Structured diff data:
----------
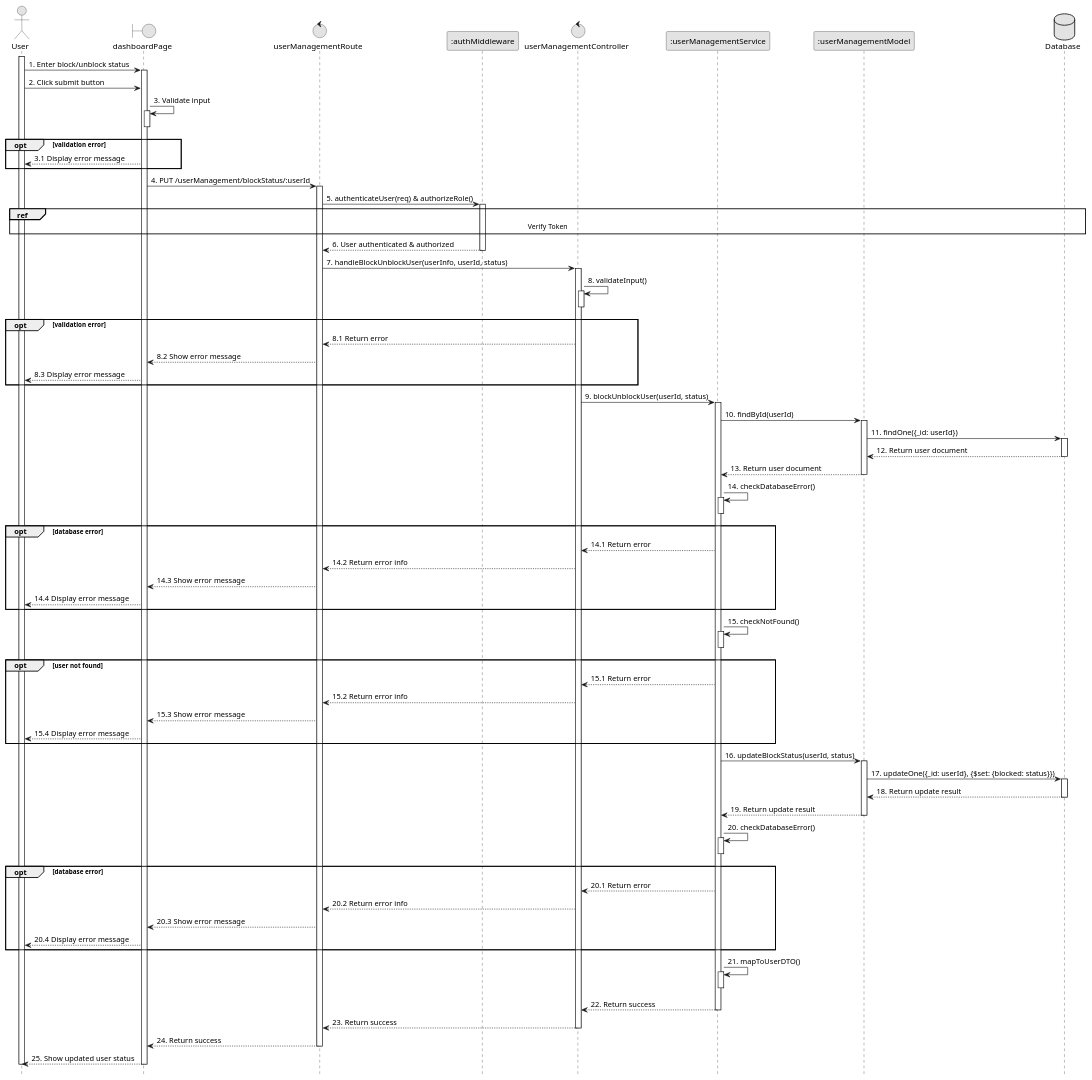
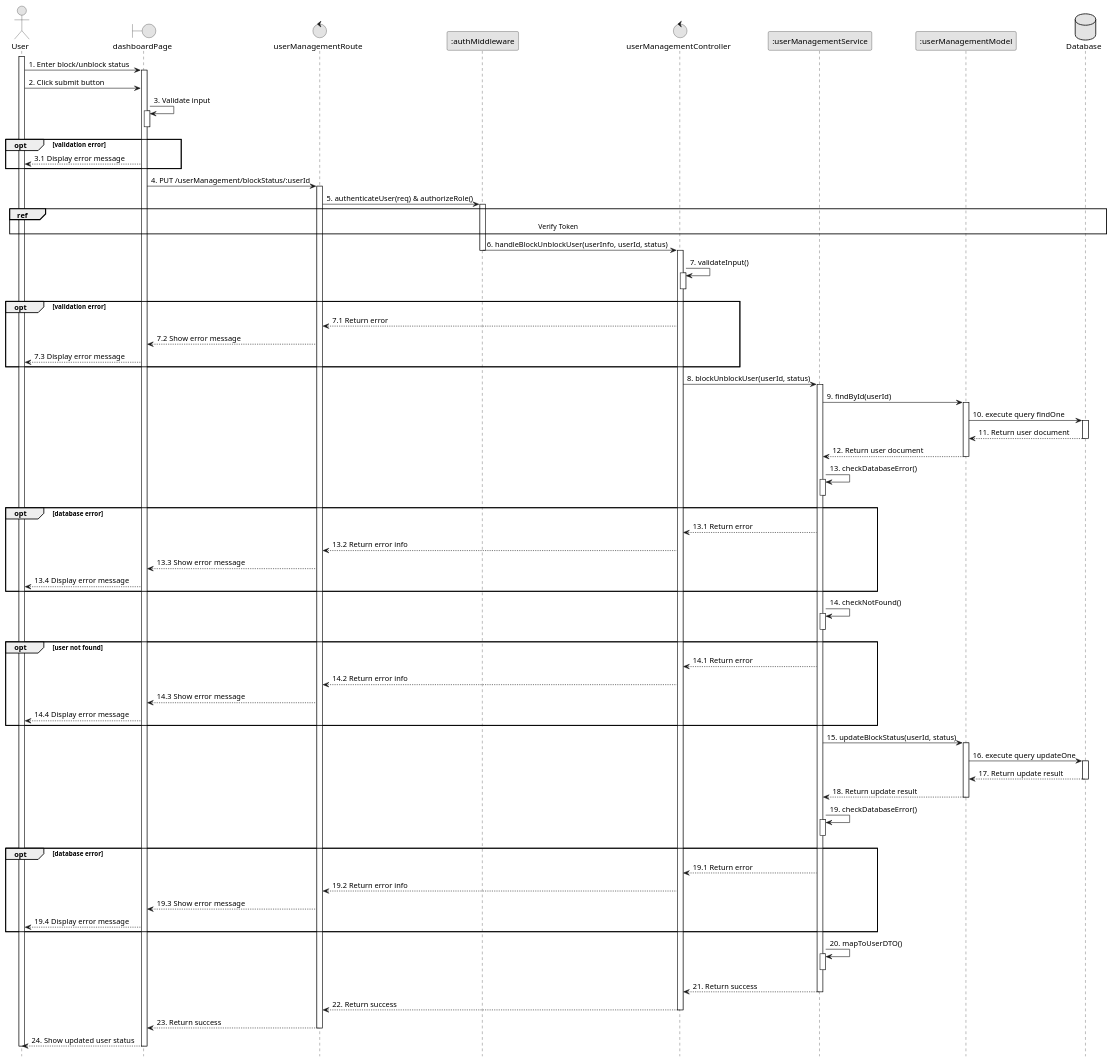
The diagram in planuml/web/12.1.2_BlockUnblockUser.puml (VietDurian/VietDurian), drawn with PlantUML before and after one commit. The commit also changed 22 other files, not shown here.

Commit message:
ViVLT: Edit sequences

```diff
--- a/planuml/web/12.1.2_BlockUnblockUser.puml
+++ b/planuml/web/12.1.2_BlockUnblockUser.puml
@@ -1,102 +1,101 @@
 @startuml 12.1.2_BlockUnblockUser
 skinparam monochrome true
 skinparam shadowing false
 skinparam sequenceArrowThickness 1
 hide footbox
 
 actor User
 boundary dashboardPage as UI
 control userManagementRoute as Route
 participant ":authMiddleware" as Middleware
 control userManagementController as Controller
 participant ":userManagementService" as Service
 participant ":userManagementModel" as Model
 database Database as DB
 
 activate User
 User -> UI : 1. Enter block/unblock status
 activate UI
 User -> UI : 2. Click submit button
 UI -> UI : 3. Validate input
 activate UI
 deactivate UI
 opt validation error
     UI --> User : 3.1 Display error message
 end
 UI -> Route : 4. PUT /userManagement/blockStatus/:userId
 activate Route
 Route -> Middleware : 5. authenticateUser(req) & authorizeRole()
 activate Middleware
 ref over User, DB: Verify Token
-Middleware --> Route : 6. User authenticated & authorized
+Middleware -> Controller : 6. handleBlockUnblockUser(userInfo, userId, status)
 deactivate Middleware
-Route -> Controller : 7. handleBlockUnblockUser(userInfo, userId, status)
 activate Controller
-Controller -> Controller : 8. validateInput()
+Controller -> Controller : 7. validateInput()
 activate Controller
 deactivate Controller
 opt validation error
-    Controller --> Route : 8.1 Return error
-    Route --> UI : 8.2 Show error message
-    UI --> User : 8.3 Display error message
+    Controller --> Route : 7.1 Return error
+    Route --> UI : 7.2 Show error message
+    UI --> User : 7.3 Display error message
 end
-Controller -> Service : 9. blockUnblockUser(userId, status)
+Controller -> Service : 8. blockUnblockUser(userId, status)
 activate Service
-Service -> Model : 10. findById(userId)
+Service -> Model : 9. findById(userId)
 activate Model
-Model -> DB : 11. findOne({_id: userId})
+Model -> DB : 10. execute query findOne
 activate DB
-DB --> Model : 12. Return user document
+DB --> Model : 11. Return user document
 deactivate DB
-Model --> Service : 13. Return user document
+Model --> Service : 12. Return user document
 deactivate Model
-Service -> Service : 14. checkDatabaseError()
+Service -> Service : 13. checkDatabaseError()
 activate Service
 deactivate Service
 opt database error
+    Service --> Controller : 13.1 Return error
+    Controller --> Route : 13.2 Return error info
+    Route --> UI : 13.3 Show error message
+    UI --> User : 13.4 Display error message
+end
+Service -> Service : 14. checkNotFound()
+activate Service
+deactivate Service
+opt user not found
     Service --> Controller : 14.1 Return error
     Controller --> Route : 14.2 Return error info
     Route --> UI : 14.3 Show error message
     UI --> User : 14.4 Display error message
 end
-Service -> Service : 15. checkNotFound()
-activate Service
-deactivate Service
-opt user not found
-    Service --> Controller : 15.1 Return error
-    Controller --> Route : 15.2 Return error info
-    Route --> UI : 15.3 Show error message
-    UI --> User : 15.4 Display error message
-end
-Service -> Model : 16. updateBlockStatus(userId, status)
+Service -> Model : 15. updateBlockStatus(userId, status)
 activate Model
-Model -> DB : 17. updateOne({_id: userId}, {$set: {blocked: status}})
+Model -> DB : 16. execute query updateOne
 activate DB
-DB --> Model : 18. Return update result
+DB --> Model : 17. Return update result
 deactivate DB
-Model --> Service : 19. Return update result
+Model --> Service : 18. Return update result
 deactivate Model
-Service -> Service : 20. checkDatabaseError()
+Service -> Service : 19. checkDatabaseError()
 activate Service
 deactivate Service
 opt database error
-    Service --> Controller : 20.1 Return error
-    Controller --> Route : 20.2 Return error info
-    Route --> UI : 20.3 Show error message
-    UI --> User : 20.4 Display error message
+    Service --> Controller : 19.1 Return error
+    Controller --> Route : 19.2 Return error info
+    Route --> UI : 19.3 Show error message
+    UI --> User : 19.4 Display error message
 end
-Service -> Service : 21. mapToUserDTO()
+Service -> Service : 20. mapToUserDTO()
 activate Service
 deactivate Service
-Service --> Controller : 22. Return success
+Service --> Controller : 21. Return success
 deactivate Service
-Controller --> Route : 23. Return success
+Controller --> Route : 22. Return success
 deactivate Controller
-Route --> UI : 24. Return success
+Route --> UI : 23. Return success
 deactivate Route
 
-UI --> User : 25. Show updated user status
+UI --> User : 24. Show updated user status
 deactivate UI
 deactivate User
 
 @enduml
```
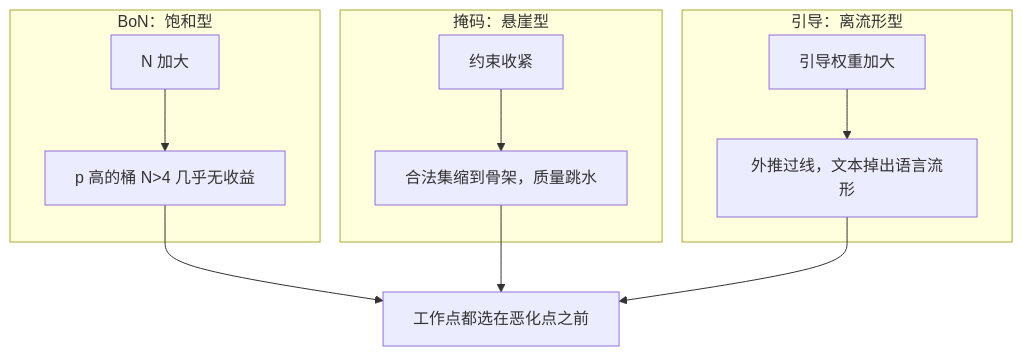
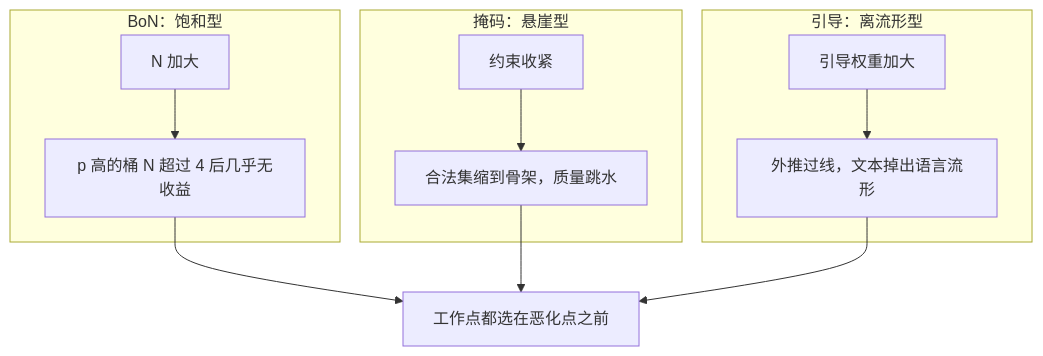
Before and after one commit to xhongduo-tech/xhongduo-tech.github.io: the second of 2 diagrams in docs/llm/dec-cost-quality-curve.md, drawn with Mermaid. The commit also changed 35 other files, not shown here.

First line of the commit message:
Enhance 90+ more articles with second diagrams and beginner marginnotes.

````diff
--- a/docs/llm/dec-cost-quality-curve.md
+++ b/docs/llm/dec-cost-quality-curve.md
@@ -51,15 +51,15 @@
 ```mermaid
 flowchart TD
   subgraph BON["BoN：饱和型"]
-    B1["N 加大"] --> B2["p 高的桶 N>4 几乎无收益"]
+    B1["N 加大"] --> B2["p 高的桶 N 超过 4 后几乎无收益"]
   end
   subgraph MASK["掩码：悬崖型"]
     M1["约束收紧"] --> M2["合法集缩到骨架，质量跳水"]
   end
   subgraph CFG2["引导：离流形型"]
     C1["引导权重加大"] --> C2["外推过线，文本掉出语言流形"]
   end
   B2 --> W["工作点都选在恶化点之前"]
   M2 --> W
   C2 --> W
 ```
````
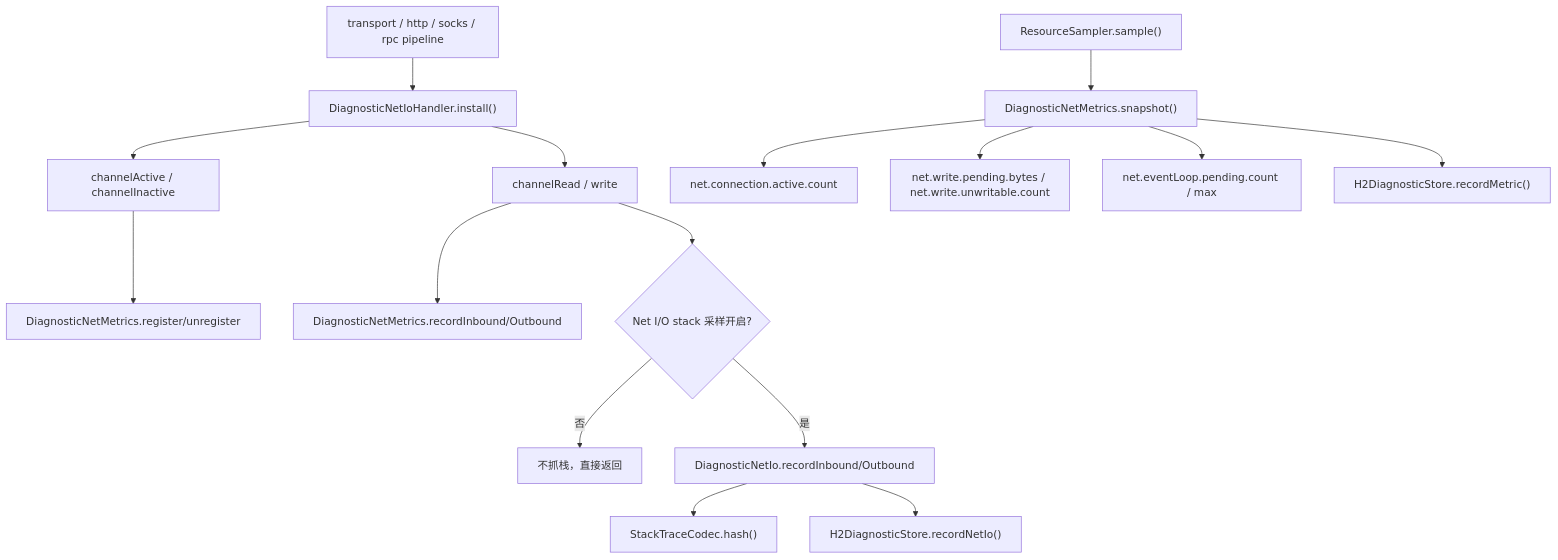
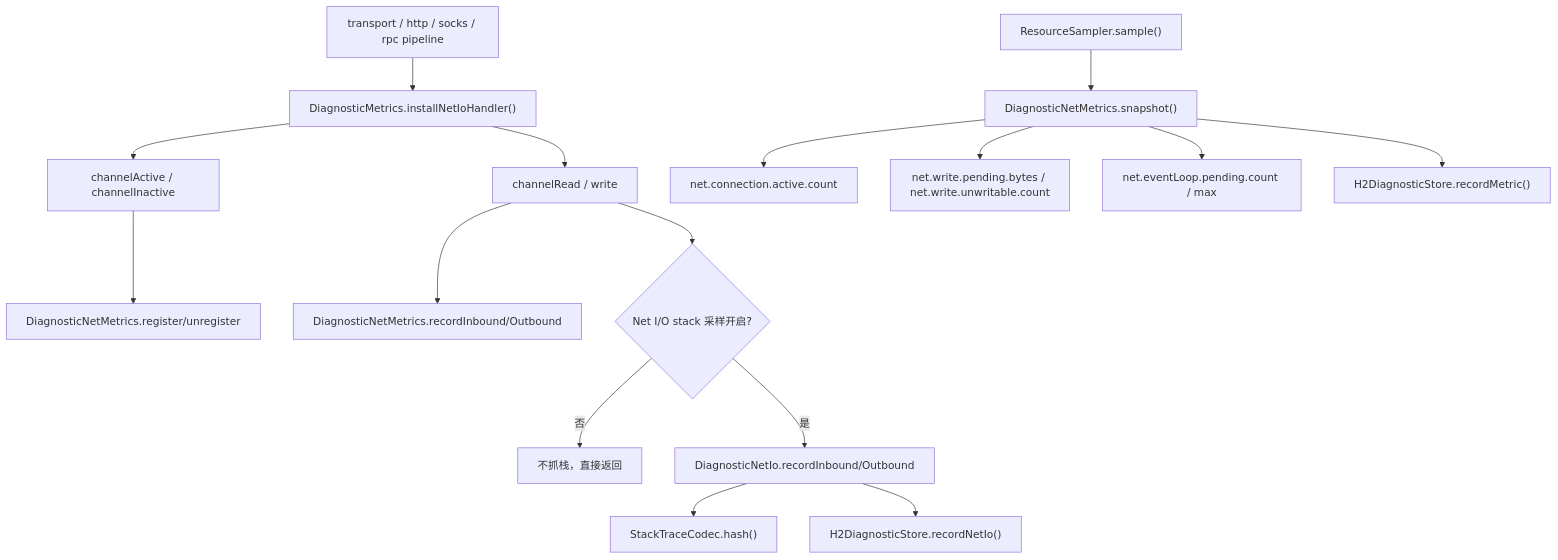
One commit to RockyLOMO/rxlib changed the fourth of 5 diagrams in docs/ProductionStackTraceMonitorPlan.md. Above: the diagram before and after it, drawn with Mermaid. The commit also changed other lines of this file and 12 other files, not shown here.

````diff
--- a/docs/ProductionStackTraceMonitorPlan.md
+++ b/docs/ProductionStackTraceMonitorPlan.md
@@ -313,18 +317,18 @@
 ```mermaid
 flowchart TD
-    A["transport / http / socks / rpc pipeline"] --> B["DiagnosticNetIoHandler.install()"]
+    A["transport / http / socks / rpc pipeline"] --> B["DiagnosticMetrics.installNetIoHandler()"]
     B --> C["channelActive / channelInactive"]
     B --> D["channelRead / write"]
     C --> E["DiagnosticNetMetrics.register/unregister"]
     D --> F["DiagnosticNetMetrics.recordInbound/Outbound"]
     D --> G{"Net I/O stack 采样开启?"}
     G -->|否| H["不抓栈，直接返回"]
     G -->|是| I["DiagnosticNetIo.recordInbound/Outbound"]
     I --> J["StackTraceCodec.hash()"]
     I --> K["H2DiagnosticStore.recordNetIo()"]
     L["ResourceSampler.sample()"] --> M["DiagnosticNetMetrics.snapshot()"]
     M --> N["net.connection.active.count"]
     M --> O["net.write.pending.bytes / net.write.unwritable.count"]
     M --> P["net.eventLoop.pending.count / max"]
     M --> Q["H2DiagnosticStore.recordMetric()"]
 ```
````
----------
* _To do_
The answer should consist of all the records, duplicated exactly, with no images included.

* _Solution for this task_
The diagram in planuml/web/12.1.2_BlockUnblockUser.puml (VietDurian/VietDurian), drawn with PlantUML before and after one commit. The commit also changed 22 other files, not shown here.

Commit message:
ViVLT: Edit sequences

```diff
--- a/planuml/web/12.1.2_BlockUnblockUser.puml
+++ b/planuml/web/12.1.2_BlockUnblockUser.puml
@@ -1,102 +1,101 @@
 @startuml 12.1.2_BlockUnblockUser
 skinparam monochrome true
 skinparam shadowing false
 skinparam sequenceArrowThickness 1
 hide footbox
 
 actor User
 boundary dashboardPage as UI
 control userManagementRoute as Route
 participant ":authMiddleware" as Middleware
 control userManagementController as Controller
 participant ":userManagementService" as Service
 participant ":userManagementModel" as Model
 database Database as DB
 
 activate User
 User -> UI : 1. Enter block/unblock status
 activate UI
 User -> UI : 2. Click submit button
 UI -> UI : 3. Validate input
 activate UI
 deactivate UI
 opt validation error
     UI --> User : 3.1 Display error message
 end
 UI -> Route : 4. PUT /userManagement/blockStatus/:userId
 activate Route
 Route -> Middleware : 5. authenticateUser(req) & authorizeRole()
 activate Middleware
 ref over User, DB: Verify Token
-Middleware --> Route : 6. User authenticated & authorized
+Middleware -> Controller : 6. handleBlockUnblockUser(userInfo, userId, status)
 deactivate Middleware
-Route -> Controller : 7. handleBlockUnblockUser(userInfo, userId, status)
 activate Controller
-Controller -> Controller : 8. validateInput()
+Controller -> Controller : 7. validateInput()
 activate Controller
 deactivate Controller
 opt validation error
-    Controller --> Route : 8.1 Return error
-    Route --> UI : 8.2 Show error message
-    UI --> User : 8.3 Display error message
+    Controller --> Route : 7.1 Return error
+    Route --> UI : 7.2 Show error message
+    UI --> User : 7.3 Display error message
 end
-Controller -> Service : 9. blockUnblockUser(userId, status)
+Controller -> Service : 8. blockUnblockUser(userId, status)
 activate Service
-Service -> Model : 10. findById(userId)
+Service -> Model : 9. findById(userId)
 activate Model
-Model -> DB : 11. findOne({_id: userId})
+Model -> DB : 10. execute query findOne
 activate DB
-DB --> Model : 12. Return user document
+DB --> Model : 11. Return user document
 deactivate DB
-Model --> Service : 13. Return user document
+Model --> Service : 12. Return user document
 deactivate Model
-Service -> Service : 14. checkDatabaseError()
+Service -> Service : 13. checkDatabaseError()
 activate Service
 deactivate Service
 opt database error
+    Service --> Controller : 13.1 Return error
+    Controller --> Route : 13.2 Return error info
+    Route --> UI : 13.3 Show error message
+    UI --> User : 13.4 Display error message
+end
+Service -> Service : 14. checkNotFound()
+activate Service
+deactivate Service
+opt user not found
     Service --> Controller : 14.1 Return error
     Controller --> Route : 14.2 Return error info
     Route --> UI : 14.3 Show error message
     UI --> User : 14.4 Display error message
 end
-Service -> Service : 15. checkNotFound()
-activate Service
-deactivate Service
-opt user not found
-    Service --> Controller : 15.1 Return error
-    Controller --> Route : 15.2 Return error info
-    Route --> UI : 15.3 Show error message
-    UI --> User : 15.4 Display error message
-end
-Service -> Model : 16. updateBlockStatus(userId, status)
+Service -> Model : 15. updateBlockStatus(userId, status)
 activate Model
-Model -> DB : 17. updateOne({_id: userId}, {$set: {blocked: status}})
+Model -> DB : 16. execute query updateOne
 activate DB
-DB --> Model : 18. Return update result
+DB --> Model : 17. Return update result
 deactivate DB
-Model --> Service : 19. Return update result
+Model --> Service : 18. Return update result
 deactivate Model
-Service -> Service : 20. checkDatabaseError()
+Service -> Service : 19. checkDatabaseError()
 activate Service
 deactivate Service
 opt database error
-    Service --> Controller : 20.1 Return error
-    Controller --> Route : 20.2 Return error info
-    Route --> UI : 20.3 Show error message
-    UI --> User : 20.4 Display error message
+    Service --> Controller : 19.1 Return error
+    Controller --> Route : 19.2 Return error info
+    Route --> UI : 19.3 Show error message
+    UI --> User : 19.4 Display error message
 end
-Service -> Service : 21. mapToUserDTO()
+Service -> Service : 20. mapToUserDTO()
 activate Service
 deactivate Service
-Service --> Controller : 22. Return success
+Service --> Controller : 21. Return success
 deactivate Service
-Controller --> Route : 23. Return success
+Controller --> Route : 22. Return success
 deactivate Controller
-Route --> UI : 24. Return success
+Route --> UI : 23. Return success
 deactivate Route
 
-UI --> User : 25. Show updated user status
+UI --> User : 24. Show updated user status
 deactivate UI
 deactivate User
 
 @enduml
```
Before and after one commit to xhongduo-tech/xhongduo-tech.github.io: the second of 2 diagrams in docs/llm/dec-cost-quality-curve.md, drawn with Mermaid. The commit also changed 35 other files, not shown here.

First line of the commit message:
Enhance 90+ more articles with second diagrams and beginner marginnotes.

````diff
--- a/docs/llm/dec-cost-quality-curve.md
+++ b/docs/llm/dec-cost-quality-curve.md
@@ -51,15 +51,15 @@
 ```mermaid
 flowchart TD
   subgraph BON["BoN：饱和型"]
-    B1["N 加大"] --> B2["p 高的桶 N>4 几乎无收益"]
+    B1["N 加大"] --> B2["p 高的桶 N 超过 4 后几乎无收益"]
   end
   subgraph MASK["掩码：悬崖型"]
     M1["约束收紧"] --> M2["合法集缩到骨架，质量跳水"]
   end
   subgraph CFG2["引导：离流形型"]
     C1["引导权重加大"] --> C2["外推过线，文本掉出语言流形"]
   end
   B2 --> W["工作点都选在恶化点之前"]
   M2 --> W
   C2 --> W
 ```
````
One commit to RockyLOMO/rxlib changed the fourth of 5 diagrams in docs/ProductionStackTraceMonitorPlan.md. Above: the diagram before and after it, drawn with Mermaid. The commit also changed other lines of this file and 12 other files, not shown here.

````diff
--- a/docs/ProductionStackTraceMonitorPlan.md
+++ b/docs/ProductionStackTraceMonitorPlan.md
@@ -313,18 +317,18 @@
 ```mermaid
 flowchart TD
-    A["transport / http / socks / rpc pipeline"] --> B["DiagnosticNetIoHandler.install()"]
+    A["transport / http / socks / rpc pipeline"] --> B["DiagnosticMetrics.installNetIoHandler()"]
     B --> C["channelActive / channelInactive"]
     B --> D["channelRead / write"]
     C --> E["DiagnosticNetMetrics.register/unregister"]
     D --> F["DiagnosticNetMetrics.recordInbound/Outbound"]
     D --> G{"Net I/O stack 采样开启?"}
     G -->|否| H["不抓栈，直接返回"]
     G -->|是| I["DiagnosticNetIo.recordInbound/Outbound"]
     I --> J["StackTraceCodec.hash()"]
     I --> K["H2DiagnosticStore.recordNetIo()"]
     L["ResourceSampler.sample()"] --> M["DiagnosticNetMetrics.snapshot()"]
     M --> N["net.connection.active.count"]
     M --> O["net.write.pending.bytes / net.write.unwritable.count"]
     M --> P["net.eventLoop.pending.count / max"]
     M --> Q["H2DiagnosticStore.recordMetric()"]
 ```
````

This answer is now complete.